▶ _PROBLEM STATEMENT_
Whenever the string "բաժանվում" turns up in a line of the data below, copy that line.

▶ _AVAILABLE DATA_

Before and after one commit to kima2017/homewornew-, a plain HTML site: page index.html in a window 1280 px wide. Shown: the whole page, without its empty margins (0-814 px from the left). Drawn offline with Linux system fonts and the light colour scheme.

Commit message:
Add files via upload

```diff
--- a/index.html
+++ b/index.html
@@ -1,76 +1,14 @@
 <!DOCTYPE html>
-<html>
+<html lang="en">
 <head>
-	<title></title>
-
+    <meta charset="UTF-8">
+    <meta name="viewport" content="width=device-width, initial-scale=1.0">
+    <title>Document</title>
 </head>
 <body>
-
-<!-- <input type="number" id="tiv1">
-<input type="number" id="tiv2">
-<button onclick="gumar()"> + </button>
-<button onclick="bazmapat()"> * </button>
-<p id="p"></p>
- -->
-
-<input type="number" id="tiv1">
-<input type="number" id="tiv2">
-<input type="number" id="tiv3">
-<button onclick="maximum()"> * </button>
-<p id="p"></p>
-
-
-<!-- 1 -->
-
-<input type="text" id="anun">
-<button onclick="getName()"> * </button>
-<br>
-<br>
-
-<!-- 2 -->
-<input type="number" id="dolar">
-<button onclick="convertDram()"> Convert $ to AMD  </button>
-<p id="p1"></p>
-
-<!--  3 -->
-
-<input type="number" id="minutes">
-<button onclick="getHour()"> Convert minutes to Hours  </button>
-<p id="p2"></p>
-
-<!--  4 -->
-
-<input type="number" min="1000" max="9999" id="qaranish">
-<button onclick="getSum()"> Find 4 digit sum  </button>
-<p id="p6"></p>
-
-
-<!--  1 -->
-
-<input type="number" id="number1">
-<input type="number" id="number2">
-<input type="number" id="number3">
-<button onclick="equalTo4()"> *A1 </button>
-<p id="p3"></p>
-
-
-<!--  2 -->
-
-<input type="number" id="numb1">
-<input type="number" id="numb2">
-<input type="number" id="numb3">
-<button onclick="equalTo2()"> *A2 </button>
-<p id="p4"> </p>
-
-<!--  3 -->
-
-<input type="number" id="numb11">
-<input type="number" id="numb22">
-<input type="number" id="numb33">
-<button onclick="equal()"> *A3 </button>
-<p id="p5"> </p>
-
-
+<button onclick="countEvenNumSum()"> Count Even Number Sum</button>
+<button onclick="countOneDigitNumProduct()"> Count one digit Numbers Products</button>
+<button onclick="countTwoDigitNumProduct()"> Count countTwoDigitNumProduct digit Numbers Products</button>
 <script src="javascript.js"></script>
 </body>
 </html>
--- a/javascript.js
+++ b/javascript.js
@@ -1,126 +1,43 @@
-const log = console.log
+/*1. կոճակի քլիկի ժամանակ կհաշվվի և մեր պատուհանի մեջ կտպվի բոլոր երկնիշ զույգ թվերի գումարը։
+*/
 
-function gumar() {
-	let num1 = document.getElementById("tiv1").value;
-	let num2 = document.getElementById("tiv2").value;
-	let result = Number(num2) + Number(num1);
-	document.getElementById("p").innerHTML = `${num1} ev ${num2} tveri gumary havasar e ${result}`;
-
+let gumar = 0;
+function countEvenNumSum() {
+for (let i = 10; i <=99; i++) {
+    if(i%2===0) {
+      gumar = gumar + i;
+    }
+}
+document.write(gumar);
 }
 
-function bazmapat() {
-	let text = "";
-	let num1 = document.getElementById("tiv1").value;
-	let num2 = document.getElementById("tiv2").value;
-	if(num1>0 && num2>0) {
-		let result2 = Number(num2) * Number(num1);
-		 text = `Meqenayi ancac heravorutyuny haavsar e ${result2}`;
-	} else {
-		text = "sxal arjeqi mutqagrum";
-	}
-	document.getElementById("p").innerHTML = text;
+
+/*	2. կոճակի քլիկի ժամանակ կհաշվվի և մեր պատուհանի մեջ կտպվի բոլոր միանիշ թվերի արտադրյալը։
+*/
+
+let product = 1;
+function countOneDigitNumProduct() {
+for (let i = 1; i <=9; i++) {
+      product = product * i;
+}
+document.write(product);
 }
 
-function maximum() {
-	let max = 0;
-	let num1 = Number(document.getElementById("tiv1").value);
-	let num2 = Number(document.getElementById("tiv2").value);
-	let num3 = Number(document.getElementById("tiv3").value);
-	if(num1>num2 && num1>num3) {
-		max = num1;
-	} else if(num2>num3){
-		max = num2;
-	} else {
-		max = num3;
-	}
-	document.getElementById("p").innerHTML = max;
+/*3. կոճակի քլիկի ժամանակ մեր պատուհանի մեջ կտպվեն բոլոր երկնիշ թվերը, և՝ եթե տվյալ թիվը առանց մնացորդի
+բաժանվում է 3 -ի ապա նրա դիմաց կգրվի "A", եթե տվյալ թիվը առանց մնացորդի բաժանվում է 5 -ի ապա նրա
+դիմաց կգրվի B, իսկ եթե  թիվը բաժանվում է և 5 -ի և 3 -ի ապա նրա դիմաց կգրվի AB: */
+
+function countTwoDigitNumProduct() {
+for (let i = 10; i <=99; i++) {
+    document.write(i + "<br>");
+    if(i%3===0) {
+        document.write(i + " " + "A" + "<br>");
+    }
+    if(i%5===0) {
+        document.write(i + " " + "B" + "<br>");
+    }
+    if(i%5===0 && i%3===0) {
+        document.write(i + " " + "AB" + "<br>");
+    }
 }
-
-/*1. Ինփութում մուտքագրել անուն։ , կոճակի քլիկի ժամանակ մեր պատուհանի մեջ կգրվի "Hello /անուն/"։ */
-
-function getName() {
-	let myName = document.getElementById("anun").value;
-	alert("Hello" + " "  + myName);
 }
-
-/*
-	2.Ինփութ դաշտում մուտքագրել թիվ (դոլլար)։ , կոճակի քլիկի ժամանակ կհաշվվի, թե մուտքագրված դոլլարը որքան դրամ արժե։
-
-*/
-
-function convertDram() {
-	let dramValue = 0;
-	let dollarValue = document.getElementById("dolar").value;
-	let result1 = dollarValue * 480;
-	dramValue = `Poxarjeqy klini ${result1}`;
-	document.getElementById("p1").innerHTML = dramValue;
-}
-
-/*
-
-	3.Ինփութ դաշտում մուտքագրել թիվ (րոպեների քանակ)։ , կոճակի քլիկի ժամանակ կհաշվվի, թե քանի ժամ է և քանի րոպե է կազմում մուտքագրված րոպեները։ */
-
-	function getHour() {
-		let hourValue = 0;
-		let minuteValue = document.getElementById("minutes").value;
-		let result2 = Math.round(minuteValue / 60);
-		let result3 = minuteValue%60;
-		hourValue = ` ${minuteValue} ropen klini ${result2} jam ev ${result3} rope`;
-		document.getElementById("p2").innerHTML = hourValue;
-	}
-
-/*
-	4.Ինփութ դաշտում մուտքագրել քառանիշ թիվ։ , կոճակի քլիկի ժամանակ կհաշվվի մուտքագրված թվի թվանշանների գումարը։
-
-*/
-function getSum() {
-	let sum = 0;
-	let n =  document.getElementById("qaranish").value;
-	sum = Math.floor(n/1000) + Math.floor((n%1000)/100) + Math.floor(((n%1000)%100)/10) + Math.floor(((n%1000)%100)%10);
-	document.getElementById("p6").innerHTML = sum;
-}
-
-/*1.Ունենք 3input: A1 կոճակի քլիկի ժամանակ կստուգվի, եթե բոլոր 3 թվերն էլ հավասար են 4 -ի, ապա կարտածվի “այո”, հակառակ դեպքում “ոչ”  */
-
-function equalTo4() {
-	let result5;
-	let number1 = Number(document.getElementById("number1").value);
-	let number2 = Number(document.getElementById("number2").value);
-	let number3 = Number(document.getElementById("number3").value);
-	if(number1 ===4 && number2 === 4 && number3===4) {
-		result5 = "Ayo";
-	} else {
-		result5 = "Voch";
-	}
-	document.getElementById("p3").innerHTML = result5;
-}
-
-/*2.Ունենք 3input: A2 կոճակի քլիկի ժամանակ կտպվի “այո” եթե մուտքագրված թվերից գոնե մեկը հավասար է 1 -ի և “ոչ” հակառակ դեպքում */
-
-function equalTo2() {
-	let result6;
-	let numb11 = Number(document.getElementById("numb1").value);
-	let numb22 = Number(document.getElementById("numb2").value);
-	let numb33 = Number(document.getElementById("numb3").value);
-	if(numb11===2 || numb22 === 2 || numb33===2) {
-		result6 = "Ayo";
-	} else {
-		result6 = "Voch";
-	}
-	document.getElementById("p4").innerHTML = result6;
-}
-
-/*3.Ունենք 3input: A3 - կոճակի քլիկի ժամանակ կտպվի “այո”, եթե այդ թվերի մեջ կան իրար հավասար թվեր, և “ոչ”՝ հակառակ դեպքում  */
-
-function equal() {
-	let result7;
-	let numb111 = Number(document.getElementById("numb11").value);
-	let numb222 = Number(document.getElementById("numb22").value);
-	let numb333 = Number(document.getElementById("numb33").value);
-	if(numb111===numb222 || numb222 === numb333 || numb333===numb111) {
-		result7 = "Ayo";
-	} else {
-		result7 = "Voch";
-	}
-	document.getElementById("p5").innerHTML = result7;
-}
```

▶ _TASK OUTPUT_
+բաժանվում է 3 -ի ապա նրա դիմաց կգրվի "A", եթե տվյալ թիվը առանց մնացորդի բաժանվում է 5 -ի ապա նրա
+դիմաց կգրվի B, իսկ եթե  թիվը բաժանվում է և 5 -ի և 3 -ի ապա նրա դիմաց կգրվի AB: */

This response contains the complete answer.